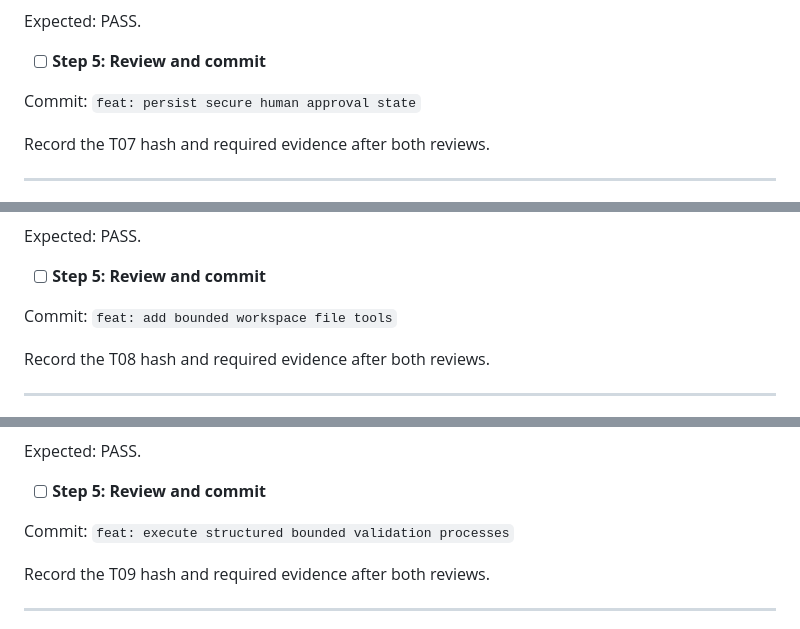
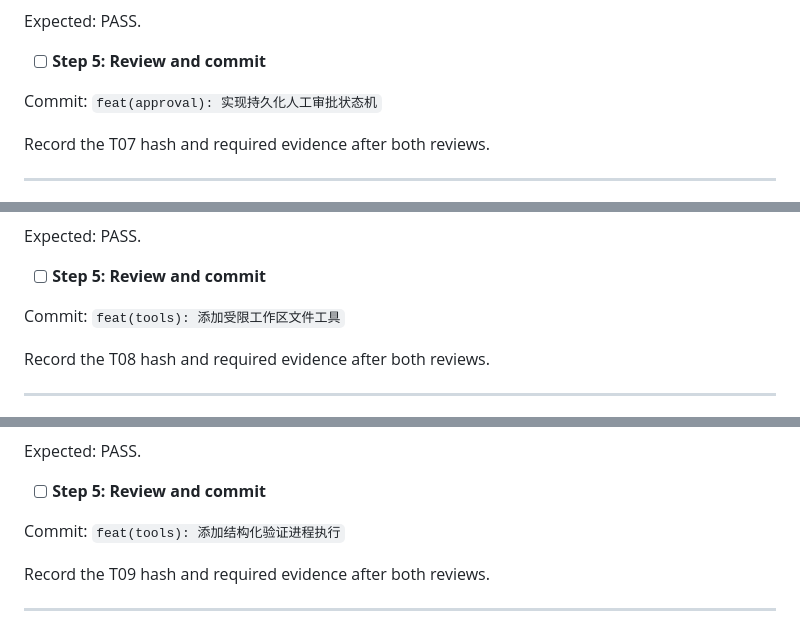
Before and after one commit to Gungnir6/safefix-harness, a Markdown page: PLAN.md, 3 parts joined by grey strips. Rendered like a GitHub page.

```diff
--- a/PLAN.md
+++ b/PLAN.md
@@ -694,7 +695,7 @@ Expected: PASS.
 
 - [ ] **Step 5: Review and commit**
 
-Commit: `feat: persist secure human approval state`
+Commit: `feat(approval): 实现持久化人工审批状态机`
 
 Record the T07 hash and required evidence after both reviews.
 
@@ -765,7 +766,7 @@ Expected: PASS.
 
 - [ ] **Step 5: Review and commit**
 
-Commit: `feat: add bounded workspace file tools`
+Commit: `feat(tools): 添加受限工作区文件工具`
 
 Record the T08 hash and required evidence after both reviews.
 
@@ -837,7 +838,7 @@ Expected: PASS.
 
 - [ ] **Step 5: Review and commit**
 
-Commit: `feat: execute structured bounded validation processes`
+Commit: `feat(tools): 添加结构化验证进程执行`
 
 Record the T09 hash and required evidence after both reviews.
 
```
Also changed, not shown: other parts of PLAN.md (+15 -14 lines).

○ ○ ○ ○ ○ ○ ○

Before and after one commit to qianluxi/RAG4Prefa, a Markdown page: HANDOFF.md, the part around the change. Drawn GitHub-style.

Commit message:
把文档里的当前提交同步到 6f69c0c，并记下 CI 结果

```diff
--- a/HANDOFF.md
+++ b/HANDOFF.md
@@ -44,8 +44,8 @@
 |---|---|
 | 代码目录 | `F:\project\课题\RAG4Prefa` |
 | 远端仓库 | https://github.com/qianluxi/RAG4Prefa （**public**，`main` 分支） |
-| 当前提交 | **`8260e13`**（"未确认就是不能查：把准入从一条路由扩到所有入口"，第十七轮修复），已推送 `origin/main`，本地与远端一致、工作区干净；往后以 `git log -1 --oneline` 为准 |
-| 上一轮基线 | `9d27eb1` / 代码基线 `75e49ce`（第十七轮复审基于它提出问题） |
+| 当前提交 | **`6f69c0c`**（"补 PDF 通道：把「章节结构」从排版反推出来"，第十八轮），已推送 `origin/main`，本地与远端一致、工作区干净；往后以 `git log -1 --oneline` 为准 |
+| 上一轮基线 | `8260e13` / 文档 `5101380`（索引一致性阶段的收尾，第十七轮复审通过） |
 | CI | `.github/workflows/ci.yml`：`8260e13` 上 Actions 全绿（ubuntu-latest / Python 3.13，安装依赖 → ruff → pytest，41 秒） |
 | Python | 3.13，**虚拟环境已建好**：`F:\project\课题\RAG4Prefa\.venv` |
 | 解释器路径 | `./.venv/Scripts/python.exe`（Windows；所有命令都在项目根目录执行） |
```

○ ○ ○ ○ ○ ○ ○

Activity: Copy out each line carrying the string "evidence" from the data.

Solution below:
 Record the T07 hash and required evidence after both reviews.
 Record the T08 hash and required evidence after both reviews.
 Record the T09 hash and required evidence after both reviews.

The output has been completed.